Actor Dennis Hopper died yesterday from complications of prostate cancer. He was 74-years-old.
Dennis Hopper always looked like he had fun playing villains. That playful twinkle in his eye made those characters magnetic rather than repulsive. I first saw him as the quick-witted mad bomber, Howard Payne in the bomb-on-a-bus-thriller, Speed.
When I roamed the video store aisles as a boy, it seemed that Dennis Hopper was the villain in everything. I vividly remember him in menacing positions on the box covers of Blue Velvet, Texas Chainsaw Massacre 2, Red Rock West, the list goes on.
After seeing these films at an older age, I discovered these were not mere monsters, but rich, flesh-and-blood characters. And Hopper may play a lot of villains, but they are all different. And amazingly, they all feel like real, empathetic people, even the helium-huffing maniac, Frank Booth (Blue Velvet).
The best example of a complex, empathetic Hopper villain is the hitman, Lyle from Red Rock West - a film I watched merely a week ago oddly enough. Lyle is a Vietnam veteran and instead of portraying him as a disillusioned, demented soldier, Hopper makes him a bleeding heart patriot and a good Samaritan. A scene that lingers in my mind is the one in which Lyle insists on buying Nicolas Cage's character, a fellow veteran, a drink. When Cage refuses him at first, it's as if he is pouring salt on Lyle's lonely wounds. In the scene, Hopper looks genuinely bruised and broken - you feel for him.

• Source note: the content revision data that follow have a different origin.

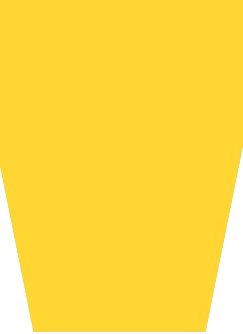
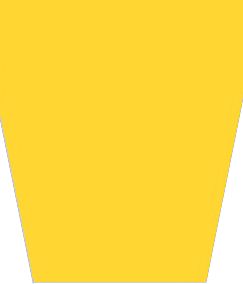
Finalizing content-two

Changed region(s): [[0.1152, 0.9014, 0.8642, 1.0], [0.8642, 0.338, 1.0, 0.9296], [0.0, 0.3944, 0.1152, 0.9014]]

diff --git a/frontend/src/pages/Home.js b/frontend/src/pages/Home.js
@@ -1,8 +1,9 @@
 import "./Home.css";
 import logo from "../images/logoRealiize.png";
-import hashtag from "../images/hashtag.png"
-import gusAndBia from "../images/1.png"
-import yellowContentTwo from "../images/amarelo_content_two.png"
+import hashtag from "../images/hashtag.png";
+import gusAndBia from "../images/1.png";
+import yellowContentTwo from "../images/amarelo_content_two.png";
+import purpleContentTwo from "../images/4.png";
 
 // Components
 import { NavLink, Link } from "react-router-dom";
@@ -28,7 +29,7 @@ const Home = () => {
       <div className="content-one">
         <div className="form-group">
           <div>
-            <img src={hashtag} id="hashtag"/>
+            <img src={hashtag} id="hashtag" />
           </div>
           <div>
             <button>QUERO ALAVANCAR MINHA MARCA!</button>
@@ -36,7 +37,7 @@ const Home = () => {
         </div>
         <div className="form-group">
           <div>
-            <img id="gusAndBia" src={gusAndBia}/>
+            <img id="gusAndBia" src={gusAndBia} />
           </div>
           <div className="yellow-down">
             <div>SOLUÇÃO COMPLETA PARA SUA EMPRESA</div>
@@ -48,13 +49,50 @@ const Home = () => {
       <div className="content-two">
         <div>
           <div id="purple-rectangle"></div>
-          <img src={yellowContentTwo} id="image-yellow-content-two"/>
+          <img src={yellowContentTwo} id="image-yellow-content-two" />
         </div>
-        <div>
-
+        <div className="columns">
+          <div className="column-one">
+            <div className="text-one">DÊ O PRÓXIMO</div>
+            <div className="text-two">PASSO</div>
+            <div className="text-three">
+              A escolha de responder esse formulário, já te diferencia dos
+              concorrentes!
+            </div>
+          </div>
+          <div className="column-two">
+            <img src={purpleContentTwo} className="image-one" />
+          </div>
+          <div className="column-three">
+            <form>
+              <div>
+                <input placeholder="NOME COMPLETO"></input>
+              </div>
+              <div>
+                <input placeholder="TELEFONE"></input>
+              </div>
+              <div>
+                <input placeholder="EMAIL"></input>
+              </div>
+              <div>
+                <input placeholder="EMPRESA"></input>
+              </div>
+              <div>
+                <select></select>
+              </div>
+              <div>
+                <select></select>
+              </div>
+              <button>ENVIAR</button>
+            </form>
+            <div className="text-one">NAS PRÓXIMAS 12h NOSSA EQUIPE ENTRARÁ EM CONTATO COM VOCÊ!</div>
+          </div>
         </div>
+        <div id="purple-rectangle2"></div>
       </div>
-      <div className="content-three"></div>
+      <div className="content-three">
+
+      </div>
       <div className="content-four"></div>
       <div className="content-five"></div>
       <div className="content-six"></div>

diff --git a/frontend/src/pages/Home.css b/frontend/src/pages/Home.css
@@ -40,16 +40,101 @@
   font-style: normal;
 }
 
+/*Start Content-two mobile */
+
 #home #purple-rectangle {
   background-color: #650ba4;
   height: 3vh;
-  margin-top: 20vh;
+  margin-top: 13vh;
+}
+
+#home #purple-rectangle2 {
+  background-color: #650ba4;
+  height: 3vh;
+  margin-top: 5vh;
 }
 
 #home #image-yellow-content-two {
   width: 100vw;
   height: 130vh;
-
   border: 1px solid red;
   margin-left: 0;
 }
+
+#home .content-two .column-one .text-one {
+  margin-top: -120vh;
+  font-size: 9.1vw;
+  border: 1px solid red;
+  font-family: "Montserrat", sans-serif;
+  font-optical-sizing: auto;
+  font-style: normal;
+  font-weight: 800;
+  color: #650ba4;
+}
+
+#home .content-two .column-one .text-two {
+  font-family: "Questrial", sans-serif;
+  font-optical-sizing: auto;
+  font-weight: 00;
+  font-style: normal;
+  font-size: 23.5vw;
+  color: #650ba4;
+  margin-top: -2vh;
+}
+
+#home .content-two .column-one .text-three {
+  color: #650ba4;
+  width: 76vw;
+  margin-left: 12vw;
+  border: 1px solid red;
+  font-size: 4.4vw;
+}
+
+#home .content-two .column-two .image-one {
+  margin-top: 5vh;
+  width: 60vw;
+  height: 20vh;
+  margin-bottom: 5vh;
+}
+
+#home .content-two .column-three form div select,
+#home .content-two .column-three form div input {
+  width: 60vw;
+  height: 5vh;
+  margin-bottom: 0.7vh;
+  border-radius: 8px;
+  text-align: center;
+  border: 1px solid #650ba4; /* Definindo a borda */
+  font-size: 4vw;
+  background-color: #f4dd83;
+  color: #650ba4;
+}
+
+#home .content-two .column-three form div select::placeholder,
+#home .content-two .column-three form div input::placeholder {
+  font-family: "Questrial", sans-serif;
+  color: #650ba4;
+}
+
+#home .content-two .column-three form button {
+  width: 15vh;
+  color: #FFD632;
+  background-color: #650ba4;
+  font-family: "Montserrat", sans-serif;
+  font-size: 4vw;
+  margin-top: 3vh;
+  border-radius: 8px;
+  font-weight: 700;
+}
+
+#home .content-two .column-three .text-one {
+  font-family: "Montserrat", sans-serif;
+  color: #650BA4;
+  width: 60vw;
+  margin-left: 20vw;
+  margin-top: 5vh;
+  font-size: 3.1vw;
+  font-weight: 800;
+}
+
+/*End Content-two mobile */

diff --git a/frontend/public/index.html b/frontend/public/index.html
@@ -22,6 +22,12 @@
       href="https://fonts.googleapis.com/css2?family=Kanit:ital,wght@0,100;0,200;0,300;0,400;0,500;0,600;0,700;0,800;0,900;1,100;1,200;1,300;1,400;1,500;1,600;1,700;1,800;1,900&family=Madimi+One&family=Questrial&display=swap"
       rel="stylesheet"
     />
+    <link rel="preconnect" href="https://fonts.googleapis.com" />
+    <link rel="preconnect" href="https://fonts.gstatic.com" crossorigin />
+    <link
+      href="https://fonts.googleapis.com/css2?family=Montserrat:ital,wght@0,100..900;1,100..900&display=swap"
+      rel="stylesheet"
+    />
     <!--
       manifest.json provides metadata used when your web app is installed on a
       user's mobile device or desktop. See https://developers.google.com/web/fundamentals/web-app-manifest/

This is how I remember Dennis Hopper. Others remember him as the director of the groundbreaking Easy Rider - that kaleidoscopic motorcycle trip through the heart of 1960s America that defied Hollywood conventions, aiming for gritty reality instead of grand-scale escapism.
The point is that Hopper is an incredibly talented and versatile artist. He will be sorely missed.